August 26, 2020

Pandemic pilot: Honors College and Microsoft-Quicken collaboration takes off

For the last six months, the COVID-19 pandemic has proven to be a barrier for many facets of life — especially to education and employment. But that’s not the case with a new Microsoft and Quicken Family of Companies collaboration with Wayne State University’s Irvin D. Reid Honors College.

Together, the three embarked on an all-online summer internship pilot program that fueled and engaged collaborative practical learning and broadened career possibilities — despite its online delivery — for 22 Detroit Public Schools Community District high school interns. Ten Wayne State Honors students served as “coaches” for the program.

“It was really great to work with the interns — to hear their ideas and help them realize their goals for their personal video projects,” said Ni-Gea Dufeal, an Honors College senior in film.  Both the coaches and interns received stipends that allowed them to focus fully on their projects.

The majority of internships focused on developing skills in the STEM fields.

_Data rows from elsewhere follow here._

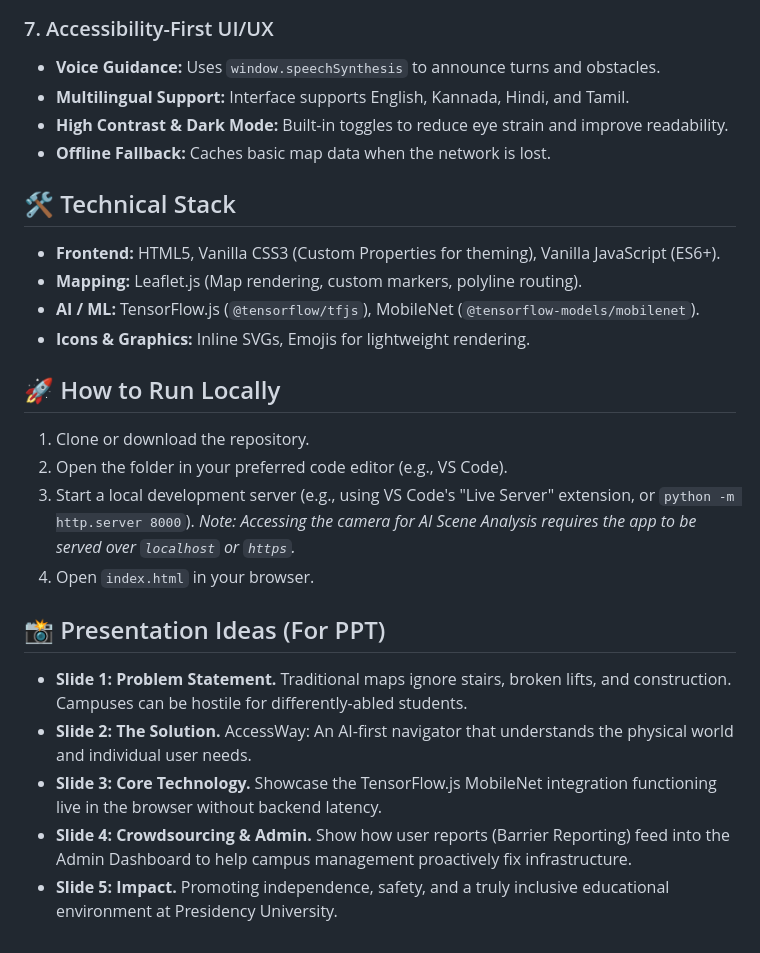
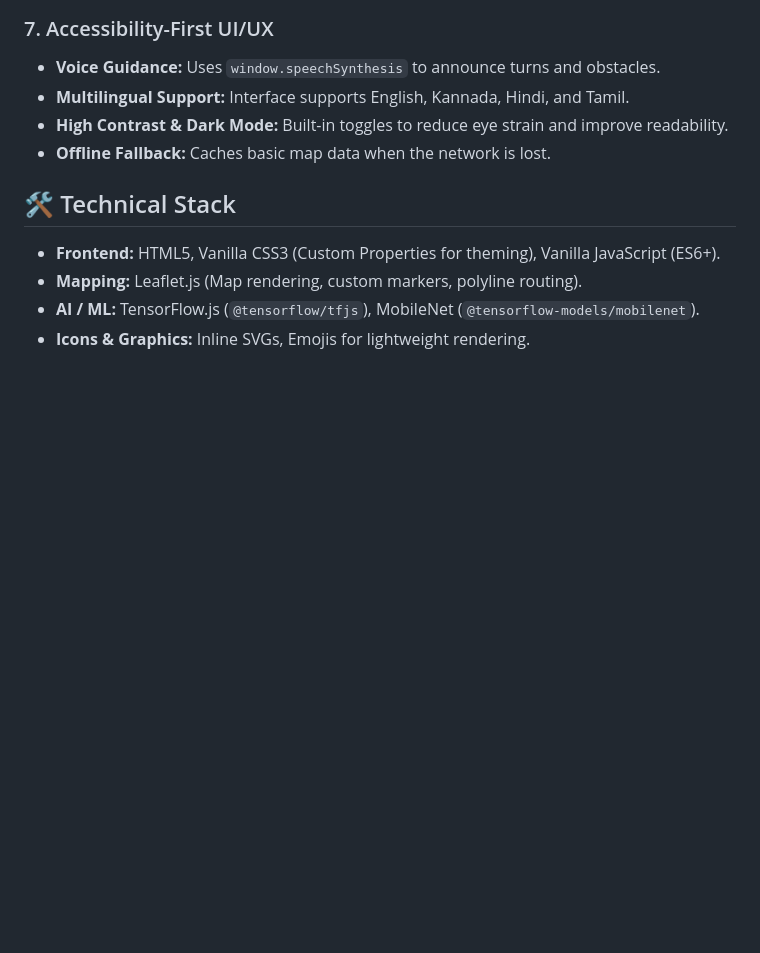
Before and after one commit to aakarshit28/accessibility-navigator, a Markdown page: README.md, the part around the change. Rendered like a GitHub page; blank space fills up the shorter version.

Commit message:
Remove local run instructions and presentation ideas
Removed local running instructions and presentation ideas from README.

```diff
--- a/README.md
+++ b/README.md
@@ -50,17 +50,3 @@ Users can personalize their navigation experience based on their specific needs:
 - **Mapping:** Leaflet.js (Map rendering, custom markers, polyline routing).
 - **AI / ML:** TensorFlow.js (`@tensorflow/tfjs`), MobileNet (`@tensorflow-models/mobilenet`).
 - **Icons & Graphics:** Inline SVGs, Emojis for lightweight rendering.
-
-## 🚀 How to Run Locally
-1. Clone or download the repository.
-2. Open the folder in your preferred code editor (e.g., VS Code).
-3. Start a local development server (e.g., using VS Code's "Live Server" extension, or `python -m http.server 8000`).
-   *Note: Accessing the camera for AI Scene Analysis requires the app to be served over `localhost` or `https`.*
-4. Open `index.html` in your browser.
-
-## 📸 Presentation Ideas (For PPT)
-- **Slide 1: Problem Statement.** Traditional maps ignore stairs, broken lifts, and construction. Campuses can be hostile for differently-abled students.
-- **Slide 2: The Solution.** AccessWay: An AI-first navigator that understands the physical world and individual user needs.
-- **Slide 3: Core Technology.** Showcase the TensorFlow.js MobileNet integration functioning live in the browser without backend latency.
-- **Slide 4: Crowdsourcing & Admin.** Show how user reports (Barrier Reporting) feed into the Admin Dashboard to help campus management proactively fix infrastructure.
-- **Slide 5: Impact.** Promoting independence, safety, and a truly inclusive educational environment at Presidency University.
```
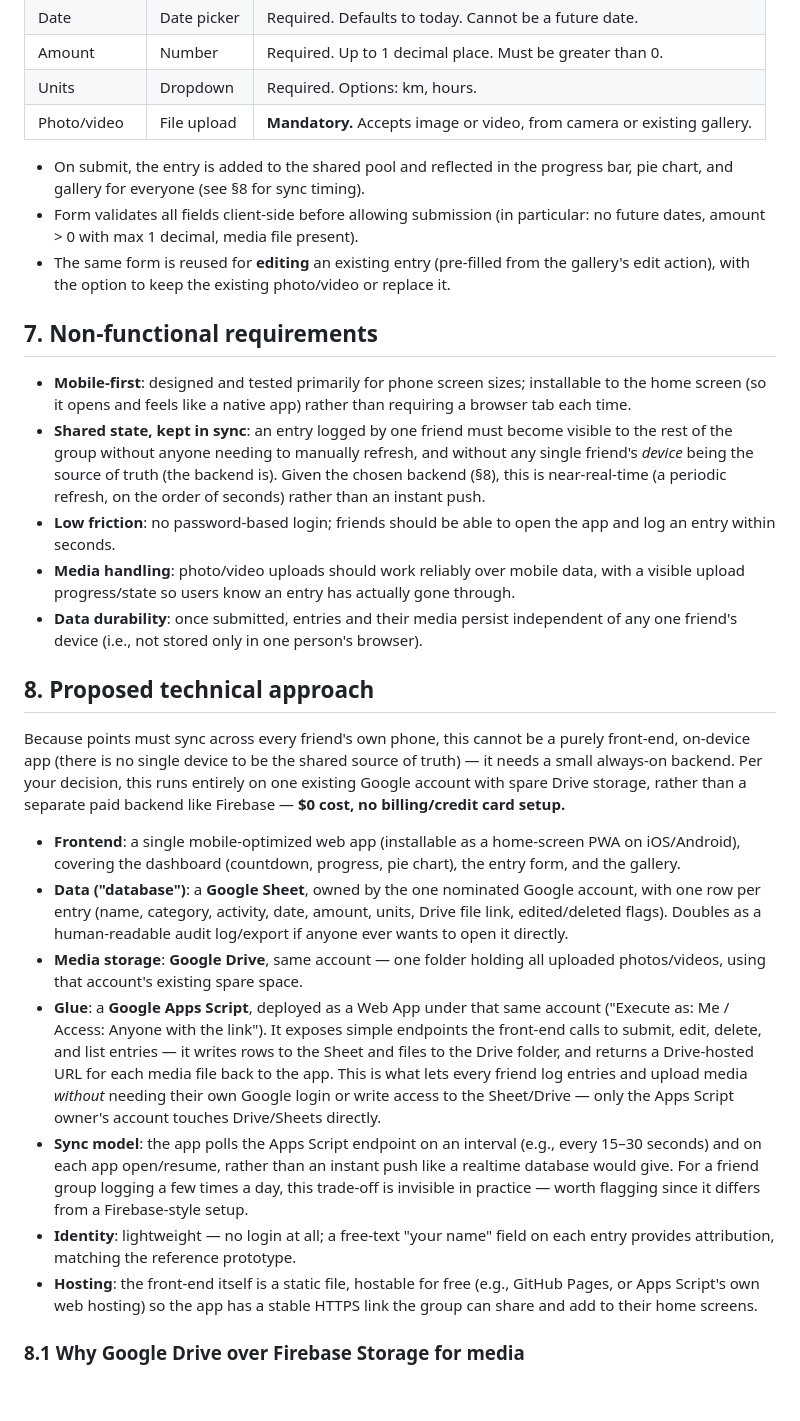
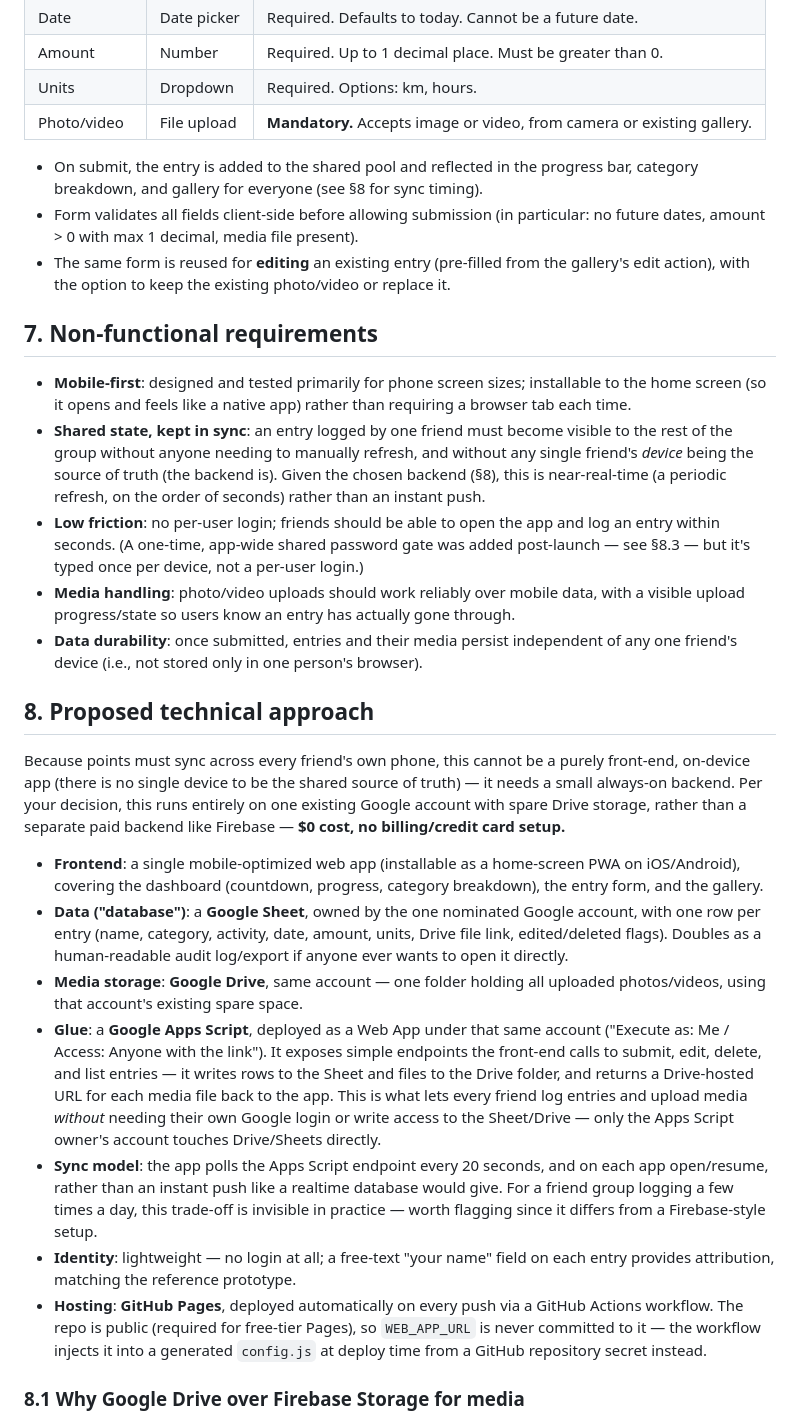
Before and after one commit to Jiahian/b-in-the-next-chapter, a Markdown page: PRD_B_in_the_Next_Chapter.md, the part around one of its changes. Drawn GitHub-style; blank space fills up the shorter version.

```diff
--- a/PRD_B_in_the_Next_Chapter.md
+++ b/PRD_B_in_the_Next_Chapter.md
@@ -106,7 +108,7 @@ A private group of friends (not the general public) participating in the same ch
 | Units | Dropdown | Required. Options: km, hours. |
 | Photo/video | File upload | **Mandatory.** Accepts image or video, from camera or existing gallery. |
 
-- On submit, the entry is added to the shared pool and reflected in the progress bar, pie chart, and gallery for everyone (see §8 for sync timing).
+- On submit, the entry is added to the shared pool and reflected in the progress bar, category breakdown, and gallery for everyone (see §8 for sync timing).
 - Form validates all fields client-side before allowing submission (in particular: no future dates, amount > 0 with max 1 decimal, media file present).
 - The same form is reused for **editing** an existing entry (pre-filled from the gallery's edit action), with the option to keep the existing photo/video or replace it.
 
@@ -114,7 +116,7 @@ A private group of friends (not the general public) participating in the same ch
 
 - **Mobile-first**: designed and tested primarily for phone screen sizes; installable to the home screen (so it opens and feels like a native app) rather than requiring a browser tab each time.
 - **Shared state, kept in sync**: an entry logged by one friend must become visible to the rest of the group without anyone needing to manually refresh, and without any single friend's *device* being the source of truth (the backend is). Given the chosen backend (§8), this is near-real-time (a periodic refresh, on the order of seconds) rather than an instant push.
-- **Low friction**: no password-based login; friends should be able to open the app and log an entry within seconds.
+- **Low friction**: no per-user login; friends should be able to open the app and log an entry within seconds. (A one-time, app-wide shared password gate was added post-launch — see §8.3 — but it's typed once per device, not a per-user login.)
 - **Media handling**: photo/video uploads should work reliably over mobile data, with a visible upload progress/state so users know an entry has actually gone through.
 - **Data durability**: once submitted, entries and their media persist independent of any one friend's device (i.e., not stored only in one person's browser).
 
@@ -122,13 +124,13 @@ A private group of friends (not the general public) participating in the same ch
 
 Because points must sync across every friend's own phone, this cannot be a purely front-end, on-device app (there is no single device to be the shared source of truth) — it needs a small always-on backend. Per your decision, this runs entirely on one existing Google account with spare Drive storage, rather than a separate paid backend like Firebase — **$0 cost, no billing/credit card setup.**
 
-- **Frontend**: a single mobile-optimized web app (installable as a home-screen PWA on iOS/Android), covering the dashboard (countdown, progress, pie chart), the entry form, and the gallery.
+- **Frontend**: a single mobile-optimized web app (installable as a home-screen PWA on iOS/Android), covering the dashboard (countdown, progress, category breakdown), the entry form, and the gallery.
 - **Data ("database")**: a **Google Sheet**, owned by the one nominated Google account, with one row per entry (name, category, activity, date, amount, units, Drive file link, edited/deleted flags). Doubles as a human-readable audit log/export if anyone ever wants to open it directly.
 - **Media storage**: **Google Drive**, same account — one folder holding all uploaded photos/videos, using that account's existing spare space.
 - **Glue**: a **Google Apps Script**, deployed as a Web App under that same account ("Execute as: Me / Access: Anyone with the link"). It exposes simple endpoints the front-end calls to submit, edit, delete, and list entries — it writes rows to the Sheet and files to the Drive folder, and returns a Drive-hosted URL for each media file back to the app. This is what lets every friend log entries and upload media *without* needing their own Google login or write access to the Sheet/Drive — only the Apps Script owner's account touches Drive/Sheets directly.
-- **Sync model**: the app polls the Apps Script endpoint on an interval (e.g., every 15–30 seconds) and on each app open/resume, rather than an instant push like a realtime database would give. For a friend group logging a few times a day, this trade-off is invisible in practice — worth flagging since it differs from a Firebase-style setup.
+- **Sync model**: the app polls the Apps Script endpoint every 20 seconds, and on each app open/resume, rather than an instant push like a realtime database would give. For a friend group logging a few times a day, this trade-off is invisible in practice — worth flagging since it differs from a Firebase-style setup.
 - **Identity**: lightweight — no login at all; a free-text "your name" field on each entry provides attribution, matching the reference prototype.
-- **Hosting**: the front-end itself is a static file, hostable for free (e.g., GitHub Pages, or Apps Script's own web hosting) so the app has a stable HTTPS link the group can share and add to their home screens.
+- **Hosting**: **GitHub Pages**, deployed automatically on every push via a GitHub Actions workflow. The repo is public (required for free-tier Pages), so `WEB_APP_URL` is never committed to it — the workflow injects it into a generated `config.js` at deploy time from a GitHub repository secret instead.
 
 ### 8.1 Why Google Drive over Firebase Storage for media
 
```
Also changed, not shown: other parts of PRD_B_in_the_Next_Chapter.md (+40 -23 lines).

The sponsors from Microsoft and Quicken wanted to excite students about technology and coding, so they used application and website development to explore topics such as predictive analysis, data visualization, artificial intelligence, public health and the stock market.  

Meanwhile, under Dufeal’s and two other coaches’ direction, a smaller group honed their craft in film production. “A big part of the program’s purpose was to cultivate strategies to create videos and edit them remotely,” Dufeal said.

Ultimately, each intern in video arts filmed unique, imaginative personal statement that serve as both a work sample in an employment portfolio or a stand-alone work of art. All the class meetings happened online in Microsoft Teams. Classes combined coaches’ instruction, Q&A sessions, guest speakers from the community and intern collaboration in breakout sessions.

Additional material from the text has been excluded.